Once I have my record defined, we’ll want to go ahead and configure our exporter. The exporter is pretty straight forward, we’ll want to give it an alias, specify the version of flow exports (in this case IPFIX), specifiy the template refresh ineterval (I have mine set to 60), assigning our tunnel port configured earlier and finally the transport configuration. The transport configuration is where we’ll want to specify the destination IP, the destination port, transport protocol, etc. Now in my example I’m using port 2002 as I’m sending the flow data to a UDP replicator before our NetFlow collector. If you’re sending straight to a collector you’ll want to use one of the pre-defined listening ports such as 2055,2056,9995,9996, etc.
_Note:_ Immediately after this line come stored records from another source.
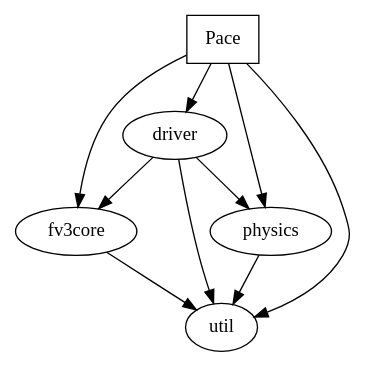
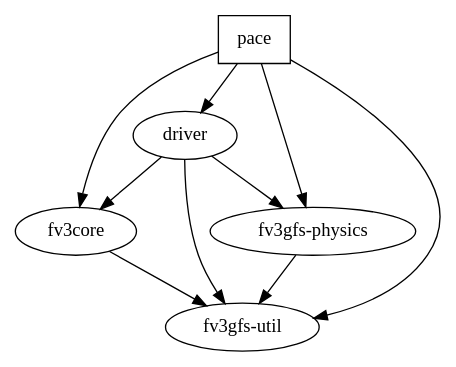
The diagram in dependencies.dot (ai2cm/pace), drawn with Graphviz before and after one commit. The commit also changed 4 other files, not shown here.

First line of the commit message:
Add script to check if package or its dependencies have changed for tests (#9)

```diff
--- a/dependencies.dot
+++ b/dependencies.dot
@@ -1,18 +1,24 @@
+# this dotfile is used as a reference source for project dependencies
+# each folder entry must have a "label" equal to its directory name
+#
+# If you update this file, please re-generate the svg with `make dependencies.svg`
+# and commit it to the repository
+
 digraph {
-  Pace [shape=box]
-  fv3core [shape=oval]
-  driver [shape=oval]
-  physics [shape=oval]
-  util [shape=oval]
+  pace [shape=box]
+  fv3core [shape=oval, label="fv3core"]
+  driver [shape=oval, label="driver"]
+  physics [shape=oval, label="fv3gfs-physics"]
+  util [shape=oval, label="fv3gfs-util"]
   
-  Pace -> fv3core
-  Pace -> physics
-  Pace -> util
-  Pace -> driver
+  pace -> fv3core
+  pace -> physics
+  pace -> util
+  pace -> driver
   driver -> fv3core
   driver -> physics
   driver -> util
   fv3core -> util
   physics -> util
 
 }
```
Finally, we’ll want to configure our monitor. This is where we’ll specify our timeout rates and tie in our record. I recommend setting the active timeout to 60 as we’ll want to be receiving 1-minute updates even if the conversation is still alive. Here I have my inactive timeout set to 15, and again our sampling rate I have specified as 0 since I don’t want to perform any sampling. Lastly assign your flow record, we can use up to 5 records per monitor, but in this example I’ll just be using one.
Ok, just a few more steps before we can start analyzing all this new traffic! Next we’re going to create a map, which will tie our network interface and our tunnel interface together. Of course we’ll want to give our map an alias and a nice description of where traffic is coming in and which interface it’s leaving, as it’s good practice. Next we’ll want to specifiy our source port, this will be our network port where we’re receiving traffic. Then our destination port, which is the tool port we’re going to be exporting across. Then we’ll tie our GSOP to the map. Finally we’ll want to create a map rule, I defined my map rule by MAC address, and specified any MAC as the source and any MAC as the destination to allow the traffic through.
And finally our final step is going to be associating our monitor to our GigaSMART Group. If we get into editing our GigaSMART Group, about a thid of the way down is the NetFlow parameter, this is where we’ll associate the monitor we just created.
Now that our configuration is complete we can verify our setting via the CLI. We’ll want to SSH in using the admin user and these following commands will confirm our configuration:
sh tunneled-port stats all
-Here we can verify our tunnel port is configured correctly and ARP is resolving
Not that since this is a tunnel port, we’re only using this to transmit data therefor any traffic sent to this port is dropped.
sh apps netflow exporter stats all
-Verify that new records are being added and packets are being sent to our collector
sh apps netflow monitor stats all
-Verify flows are being added and that our sampling rate is 1:1
sh port params
-Verify our port roles are set correctly
sh port in-use
-Verify our configured ports are up
Congratulations! Now you have some awesome IPFIX data coming from your Gigamon appliance! Last, but not least, we’ll want to use our favorite NetFlow Collector to analyze this traffic.
For more information on Gigamon’s IPFIX exports take a look at their documentation here.
For more information about configuring NetFlow and Sflow feel free to browse our many blogs here.